Top of Data

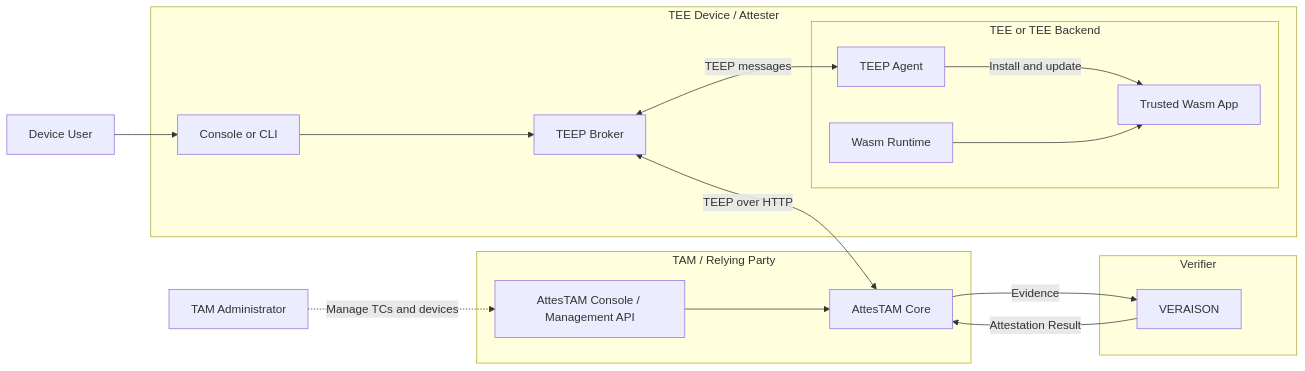
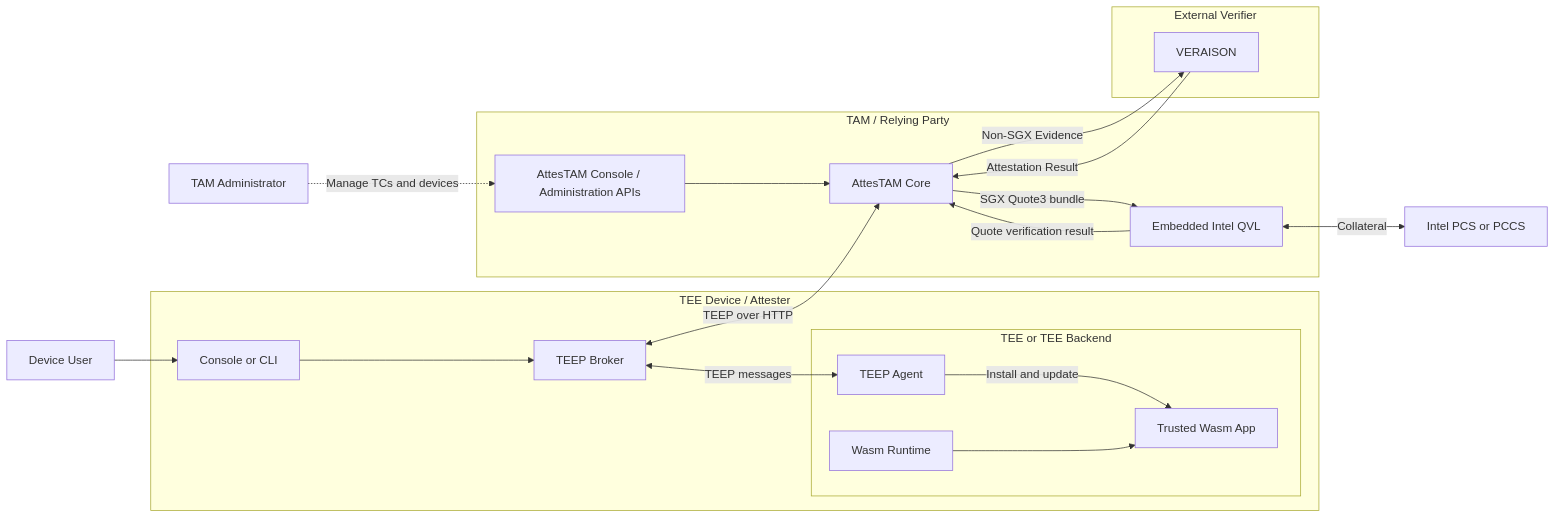
One commit to s-miyazawa/teep-wasm-demo changed the diagram in README.md. Above: the diagram before and after it, drawn with Mermaid. The commit also changed other lines of this file and 17 other files, not shown here.

````diff
--- a/README.md
+++ b/README.md
@@ -36,35 +38,41 @@
 ```mermaid
 flowchart LR
     User[Device User]
     TAMAdmin[TAM Administrator]
 
     subgraph Device[TEE Device / Attester]
         UI[Console or CLI]
         Broker[TEEP Broker]
         subgraph TEE[TEE or TEE Backend]
             Agent[TEEP Agent]
             Runtime[Wasm Runtime]
             App[Trusted Wasm App]
         end
     end
 
     subgraph TAM[TAM / Relying Party]
-        Management[AttesTAM Console / Management API]
+        Management[AttesTAM Console / Administration APIs]
         AttesTAM[AttesTAM Core]
+        QVL[Embedded Intel QVL]
     end
 
-    subgraph Verifier[Verifier]
+    subgraph ExternalVerifier[External Verifier]
         VERAISON[VERAISON]
     end
+
+    PCS[Intel PCS or PCCS]
 
     User --> UI
     TAMAdmin -.->|Manage TCs and devices| Management
     Management --> AttesTAM
     UI --> Broker
     Broker <-->|TEEP over HTTP| AttesTAM
     Broker <-->|TEEP messages| Agent
     Agent -->|Install and update| App
     Runtime --> App
-    AttesTAM -->|Evidence| VERAISON
+    AttesTAM -->|Non-SGX Evidence| VERAISON
     VERAISON -->|Attestation Result| AttesTAM
+    AttesTAM -->|SGX Quote3 bundle| QVL
+    QVL -->|Quote verification result| AttesTAM
+    QVL <-->|Collateral| PCS
 ```
````
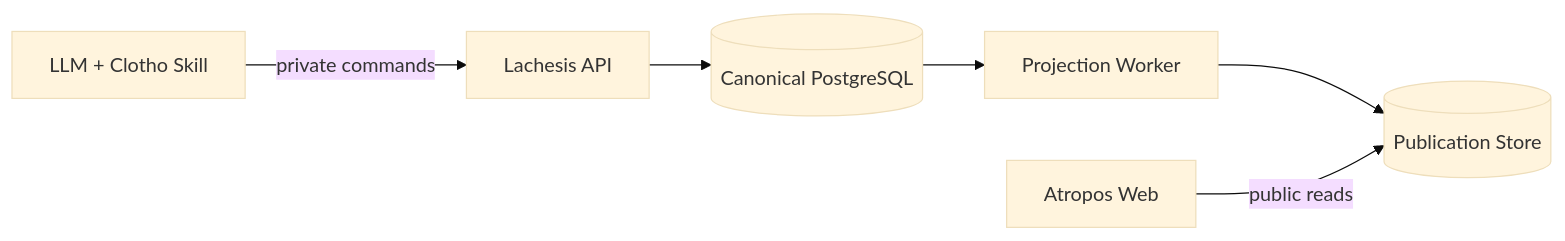
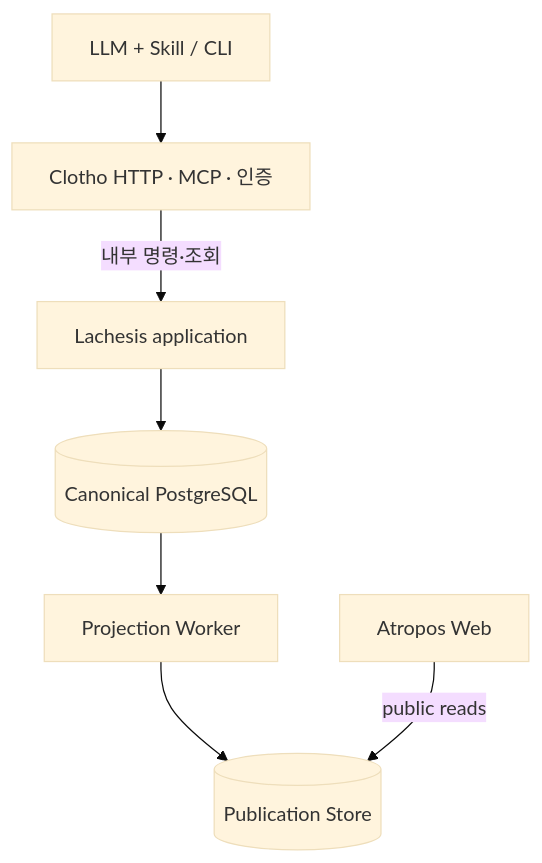
The diagram in docs/technical-specifications/TS-001-system-architecture.md (neocjmix/moirai), drawn with Mermaid (base theme) before and after one commit. The commit also changed other lines of this file and 13 other files, not shown here.

Commit message:
docs: realign Clotho and Lachesis responsibilities for M3 follow-up

````diff
--- a/docs/technical-specifications/TS-001-system-architecture.md
+++ b/docs/technical-specifications/TS-001-system-architecture.md
@@ -43,8 +43,9 @@
 ```mermaid
-flowchart LR
-    LLM["LLM + Clotho Skill"] -->|private commands| API["Lachesis API"]
-    API --> DB[("Canonical PostgreSQL")]
+flowchart TD
+    LLM["LLM + Skill / CLI"] --> C["Clotho HTTP · MCP · 인증"]
+    C -->|내부 명령·조회| L["Lachesis application"]
+    L --> DB[("Canonical PostgreSQL")]
     DB --> W["Projection Worker"]
     W --> PS[("Publication Store")]
     WEB["Atropos Web"] -->|public reads| PS
 ```
````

Bottom of Data

- How to complete this task
What is needed is every line of the records that contains the word "VERAISON".

- Solution below
         VERAISON[VERAISON]
-    AttesTAM -->|Evidence| VERAISON
+    AttesTAM -->|Non-SGX Evidence| VERAISON
     VERAISON -->|Attestation Result| AttesTAM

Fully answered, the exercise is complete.